DWP appear to have had some success with this as the number of adverse decisions found to be incorrect on mandatory reconsideration had dropped to only 12.5% by the end of 2015 taking JSA and ESA together i.e. 88% upheld. The FOI information suggests that has been maintained with a rate of 87.5% from April 2016 to March 2017. While the real measure of underlying performance is the overall accuracy of all initial decisions, it is much harder to assess that because it would require checking all of them and not just the adverse ones. This will in fact be done, but by looking only at a sample of all cases. The results are reported in a range of ‘error and fraud’ publications that for DWP include both official error and customer error. As an aside, HMRC report no official error but that is an absurdity for another time.

I’m sure that DWP might well have done lots of things actively to improve. These might have included better training, improved guidance and supervision etc etc. However the actual caseload has diminished significantly, particularly for JSA as the unemployment has come down to record lows, and it might be that the very high rates of error have come down also because staff have been less overwhelmed by high volumes.

In conclusion then, on this evidence, it seems entirely appropriate for DWP to set itself a target for a high proportion of initial adverse decisions being upheld. Personally, I don’t think it goes far enough. An adverse decision is supposed to have a meaningfully adverse impact on the claimant and the press are full of horror stories resulting from such decision ranging from food-bank shame to suicide.

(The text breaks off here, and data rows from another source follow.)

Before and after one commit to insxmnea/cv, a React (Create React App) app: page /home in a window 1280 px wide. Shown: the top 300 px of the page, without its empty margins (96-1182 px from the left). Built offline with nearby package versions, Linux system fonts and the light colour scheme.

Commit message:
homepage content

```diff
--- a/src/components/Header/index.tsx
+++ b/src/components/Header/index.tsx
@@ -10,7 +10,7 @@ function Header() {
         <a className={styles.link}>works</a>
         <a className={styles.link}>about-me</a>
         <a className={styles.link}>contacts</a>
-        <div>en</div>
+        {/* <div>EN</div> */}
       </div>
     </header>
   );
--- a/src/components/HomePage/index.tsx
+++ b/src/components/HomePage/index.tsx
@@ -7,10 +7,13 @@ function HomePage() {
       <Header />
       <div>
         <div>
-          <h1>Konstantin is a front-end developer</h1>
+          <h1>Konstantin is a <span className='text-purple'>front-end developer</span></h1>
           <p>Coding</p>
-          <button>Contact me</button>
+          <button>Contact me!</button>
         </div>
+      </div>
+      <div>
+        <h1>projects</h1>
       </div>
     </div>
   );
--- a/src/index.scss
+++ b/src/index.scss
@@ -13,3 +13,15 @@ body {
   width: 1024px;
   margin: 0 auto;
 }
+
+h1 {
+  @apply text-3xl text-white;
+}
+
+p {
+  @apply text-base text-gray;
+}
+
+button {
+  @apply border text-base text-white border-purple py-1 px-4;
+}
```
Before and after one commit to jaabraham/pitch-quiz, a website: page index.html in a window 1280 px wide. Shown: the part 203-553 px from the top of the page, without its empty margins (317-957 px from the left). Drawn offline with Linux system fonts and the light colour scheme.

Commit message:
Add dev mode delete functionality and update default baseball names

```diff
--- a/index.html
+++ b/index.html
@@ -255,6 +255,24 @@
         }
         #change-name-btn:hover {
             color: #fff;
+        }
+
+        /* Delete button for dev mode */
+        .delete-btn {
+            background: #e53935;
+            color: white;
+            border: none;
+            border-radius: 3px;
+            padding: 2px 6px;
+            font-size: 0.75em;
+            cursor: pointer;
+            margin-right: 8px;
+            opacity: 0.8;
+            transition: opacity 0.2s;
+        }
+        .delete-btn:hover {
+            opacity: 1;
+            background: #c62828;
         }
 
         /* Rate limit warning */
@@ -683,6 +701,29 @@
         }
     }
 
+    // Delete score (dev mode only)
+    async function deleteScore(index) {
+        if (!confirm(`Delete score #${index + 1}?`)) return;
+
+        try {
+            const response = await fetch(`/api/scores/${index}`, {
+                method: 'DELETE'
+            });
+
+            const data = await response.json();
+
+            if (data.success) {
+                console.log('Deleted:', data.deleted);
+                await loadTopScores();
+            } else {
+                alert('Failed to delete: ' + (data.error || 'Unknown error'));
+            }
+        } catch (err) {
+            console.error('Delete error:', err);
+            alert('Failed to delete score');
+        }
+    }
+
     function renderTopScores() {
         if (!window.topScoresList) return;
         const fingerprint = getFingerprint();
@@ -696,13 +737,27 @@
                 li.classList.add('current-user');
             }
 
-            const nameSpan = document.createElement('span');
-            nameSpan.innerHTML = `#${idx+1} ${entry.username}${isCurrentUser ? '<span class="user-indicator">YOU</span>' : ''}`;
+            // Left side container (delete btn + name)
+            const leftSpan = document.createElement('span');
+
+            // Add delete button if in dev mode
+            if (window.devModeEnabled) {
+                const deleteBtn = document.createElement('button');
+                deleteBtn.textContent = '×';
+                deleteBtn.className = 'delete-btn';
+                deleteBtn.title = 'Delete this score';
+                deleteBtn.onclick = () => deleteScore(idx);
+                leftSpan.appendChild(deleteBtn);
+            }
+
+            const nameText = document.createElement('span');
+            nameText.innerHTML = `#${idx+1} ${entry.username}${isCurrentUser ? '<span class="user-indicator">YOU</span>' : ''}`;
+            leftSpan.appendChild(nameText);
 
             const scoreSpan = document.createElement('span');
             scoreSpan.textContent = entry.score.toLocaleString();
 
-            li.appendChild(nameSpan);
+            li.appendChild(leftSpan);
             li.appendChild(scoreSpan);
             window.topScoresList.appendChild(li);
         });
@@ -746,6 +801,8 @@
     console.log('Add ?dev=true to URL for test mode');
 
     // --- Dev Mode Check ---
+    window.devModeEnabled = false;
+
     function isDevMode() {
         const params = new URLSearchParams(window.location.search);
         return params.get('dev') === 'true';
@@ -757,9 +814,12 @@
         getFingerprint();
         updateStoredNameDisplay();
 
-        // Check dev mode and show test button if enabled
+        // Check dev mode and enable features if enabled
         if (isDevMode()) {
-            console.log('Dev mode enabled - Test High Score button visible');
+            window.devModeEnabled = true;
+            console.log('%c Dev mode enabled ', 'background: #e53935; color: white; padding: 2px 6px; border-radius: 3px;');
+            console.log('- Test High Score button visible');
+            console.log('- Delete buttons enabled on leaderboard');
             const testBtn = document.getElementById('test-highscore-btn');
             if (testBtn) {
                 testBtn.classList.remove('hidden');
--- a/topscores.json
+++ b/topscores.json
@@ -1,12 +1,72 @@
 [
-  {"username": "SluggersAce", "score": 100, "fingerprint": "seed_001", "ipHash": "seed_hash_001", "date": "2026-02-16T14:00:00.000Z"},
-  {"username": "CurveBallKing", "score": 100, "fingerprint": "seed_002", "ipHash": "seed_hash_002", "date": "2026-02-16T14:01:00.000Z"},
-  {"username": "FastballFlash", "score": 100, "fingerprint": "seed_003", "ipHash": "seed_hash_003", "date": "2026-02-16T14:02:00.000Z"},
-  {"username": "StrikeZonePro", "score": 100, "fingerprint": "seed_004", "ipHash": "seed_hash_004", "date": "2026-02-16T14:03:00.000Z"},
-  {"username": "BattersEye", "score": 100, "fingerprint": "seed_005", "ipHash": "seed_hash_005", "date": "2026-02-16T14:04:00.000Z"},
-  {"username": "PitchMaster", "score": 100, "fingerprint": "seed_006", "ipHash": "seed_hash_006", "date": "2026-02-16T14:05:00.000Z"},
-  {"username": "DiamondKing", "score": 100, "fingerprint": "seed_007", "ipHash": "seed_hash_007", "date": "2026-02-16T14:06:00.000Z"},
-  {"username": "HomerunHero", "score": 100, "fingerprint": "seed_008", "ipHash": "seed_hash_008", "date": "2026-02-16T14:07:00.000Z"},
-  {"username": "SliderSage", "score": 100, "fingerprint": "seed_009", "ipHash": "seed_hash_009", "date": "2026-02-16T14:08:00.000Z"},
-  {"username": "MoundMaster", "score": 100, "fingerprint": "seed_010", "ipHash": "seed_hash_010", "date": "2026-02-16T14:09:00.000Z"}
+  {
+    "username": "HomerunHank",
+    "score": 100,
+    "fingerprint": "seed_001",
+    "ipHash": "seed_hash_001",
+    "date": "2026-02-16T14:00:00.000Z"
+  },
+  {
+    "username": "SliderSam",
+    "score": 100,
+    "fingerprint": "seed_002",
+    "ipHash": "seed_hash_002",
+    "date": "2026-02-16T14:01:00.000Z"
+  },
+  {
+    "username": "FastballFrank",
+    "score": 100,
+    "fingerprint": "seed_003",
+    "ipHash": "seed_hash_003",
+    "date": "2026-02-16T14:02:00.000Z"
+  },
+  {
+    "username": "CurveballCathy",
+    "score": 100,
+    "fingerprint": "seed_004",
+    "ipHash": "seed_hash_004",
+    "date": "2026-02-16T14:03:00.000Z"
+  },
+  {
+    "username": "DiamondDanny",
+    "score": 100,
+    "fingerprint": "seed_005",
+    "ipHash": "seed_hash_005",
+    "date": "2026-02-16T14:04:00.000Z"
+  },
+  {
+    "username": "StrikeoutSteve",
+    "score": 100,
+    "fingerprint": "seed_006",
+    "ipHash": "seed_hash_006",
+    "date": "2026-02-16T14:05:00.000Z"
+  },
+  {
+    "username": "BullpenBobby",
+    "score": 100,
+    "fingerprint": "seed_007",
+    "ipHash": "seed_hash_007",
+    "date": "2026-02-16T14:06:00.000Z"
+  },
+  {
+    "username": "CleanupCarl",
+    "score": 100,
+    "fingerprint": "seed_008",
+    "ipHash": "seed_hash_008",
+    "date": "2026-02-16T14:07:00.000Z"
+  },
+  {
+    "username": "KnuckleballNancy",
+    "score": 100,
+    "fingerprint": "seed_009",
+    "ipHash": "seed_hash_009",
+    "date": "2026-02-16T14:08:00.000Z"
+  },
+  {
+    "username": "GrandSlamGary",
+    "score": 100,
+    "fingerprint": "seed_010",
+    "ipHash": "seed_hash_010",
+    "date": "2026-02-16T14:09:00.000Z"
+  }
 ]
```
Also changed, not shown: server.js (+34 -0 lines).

I don’t think anyone should find it acceptable that the DWP can get away with as many as 20% of such decisions being incorrect and still meet its performance indicators. Its objective should be that initial decisions are correct, and for initial decisions that are adverse one would surely want an especially high proportion to be correct. To the extent that the ‘upheld rate’ of Mandatory Reconsiderations is an indicator of underlying frontline departmental performance then it should be not 80% but 100%….